Where does the current flow? So, watch for circulating currents from your part. There are times when providing a separate ground plane can work well as long as the circulating currents can be kept locally to the ground plane and do not need to return to your circuit ground through some unknown parasitic. So the best solution is to use flooded ground planes that are all connected together. What about the power planes?
For the power routing, the power distribution can be in the form of a power plane or can be treated as wide routes if the current is not large enough to create undesired IR drops. Furthermore, the case for power routes can improve isolation by reducing coupling capacitance from different sources of digital power and analog power. Lastly, it is important to treat differential inputs as differential all the way from the test port to the DUT pin. Once the board has been routed properly, do not forget about the package and socket as these are just as critical to a successful AVB.
As stated, we must not forget about the package and socket used for the evaluation on the AVB. Regarding the package, one of the best packages for evaluating circuits that I have found are standard type packages such as a QFN with an exposed flag. Shown in figure 4 are pictures of example implementation of using a QFN package. As shown in figure 4, the exposed flag is the key as it provides the ability to down bond all of the grounds to a low inductance connection to the board ground. In addition, the down bonds are shorter in length compared to the bond wires needed to attach to the lead frame further reducing the inductance of the grounding impedance.

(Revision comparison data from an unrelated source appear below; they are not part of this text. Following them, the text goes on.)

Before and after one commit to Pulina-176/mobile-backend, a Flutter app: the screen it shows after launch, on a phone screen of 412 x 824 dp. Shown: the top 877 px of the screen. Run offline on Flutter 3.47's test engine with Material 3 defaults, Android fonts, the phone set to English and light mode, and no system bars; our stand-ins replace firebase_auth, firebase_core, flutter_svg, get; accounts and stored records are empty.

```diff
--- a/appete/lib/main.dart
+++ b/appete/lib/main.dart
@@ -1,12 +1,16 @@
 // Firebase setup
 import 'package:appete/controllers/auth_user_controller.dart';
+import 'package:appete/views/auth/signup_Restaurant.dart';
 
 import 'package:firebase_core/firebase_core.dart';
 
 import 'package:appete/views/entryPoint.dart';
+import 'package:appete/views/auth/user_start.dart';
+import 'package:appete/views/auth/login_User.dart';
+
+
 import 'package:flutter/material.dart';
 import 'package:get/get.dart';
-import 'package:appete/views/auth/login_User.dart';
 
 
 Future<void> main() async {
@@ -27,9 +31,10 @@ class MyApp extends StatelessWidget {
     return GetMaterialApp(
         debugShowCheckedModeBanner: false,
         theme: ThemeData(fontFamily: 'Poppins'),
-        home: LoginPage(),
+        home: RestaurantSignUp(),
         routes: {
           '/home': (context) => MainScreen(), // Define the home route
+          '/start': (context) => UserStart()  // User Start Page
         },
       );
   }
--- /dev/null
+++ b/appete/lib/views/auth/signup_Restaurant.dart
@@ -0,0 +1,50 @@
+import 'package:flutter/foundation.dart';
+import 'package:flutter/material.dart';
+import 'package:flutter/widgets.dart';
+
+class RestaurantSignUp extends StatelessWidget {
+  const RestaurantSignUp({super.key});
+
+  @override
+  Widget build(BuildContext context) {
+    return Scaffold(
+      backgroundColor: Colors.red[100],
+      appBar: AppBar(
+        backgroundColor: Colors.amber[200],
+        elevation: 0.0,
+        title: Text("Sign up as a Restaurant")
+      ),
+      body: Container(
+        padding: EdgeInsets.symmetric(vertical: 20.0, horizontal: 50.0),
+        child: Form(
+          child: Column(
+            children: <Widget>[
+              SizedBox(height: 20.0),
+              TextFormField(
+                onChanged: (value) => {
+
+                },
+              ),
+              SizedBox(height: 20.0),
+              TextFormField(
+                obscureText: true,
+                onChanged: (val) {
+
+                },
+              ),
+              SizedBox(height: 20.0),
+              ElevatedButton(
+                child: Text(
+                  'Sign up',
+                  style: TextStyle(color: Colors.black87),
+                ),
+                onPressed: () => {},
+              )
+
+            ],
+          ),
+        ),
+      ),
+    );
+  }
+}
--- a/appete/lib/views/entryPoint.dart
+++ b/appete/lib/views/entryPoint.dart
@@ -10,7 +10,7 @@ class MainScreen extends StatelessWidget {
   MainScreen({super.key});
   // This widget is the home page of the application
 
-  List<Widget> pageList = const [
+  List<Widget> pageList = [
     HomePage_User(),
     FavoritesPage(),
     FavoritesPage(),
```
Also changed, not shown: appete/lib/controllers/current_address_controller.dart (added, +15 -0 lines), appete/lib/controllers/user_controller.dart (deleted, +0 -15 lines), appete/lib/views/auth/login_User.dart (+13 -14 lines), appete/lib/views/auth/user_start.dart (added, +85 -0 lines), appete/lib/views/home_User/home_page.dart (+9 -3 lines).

Lastly, we cannot forget about the size of the board. Understand the limits and criteria for the signals being measured. Are the signals sensitive to external influences? If this is the case does the board need to be small enough to fit into a shielded cage? What about isolation between ports. Is the board large enough to avoid various data collecting ports and or function on the board from interacting? Sometimes it may be necessary for the board to be design to test a specific function of the part and a separate board for testing the remaining functions.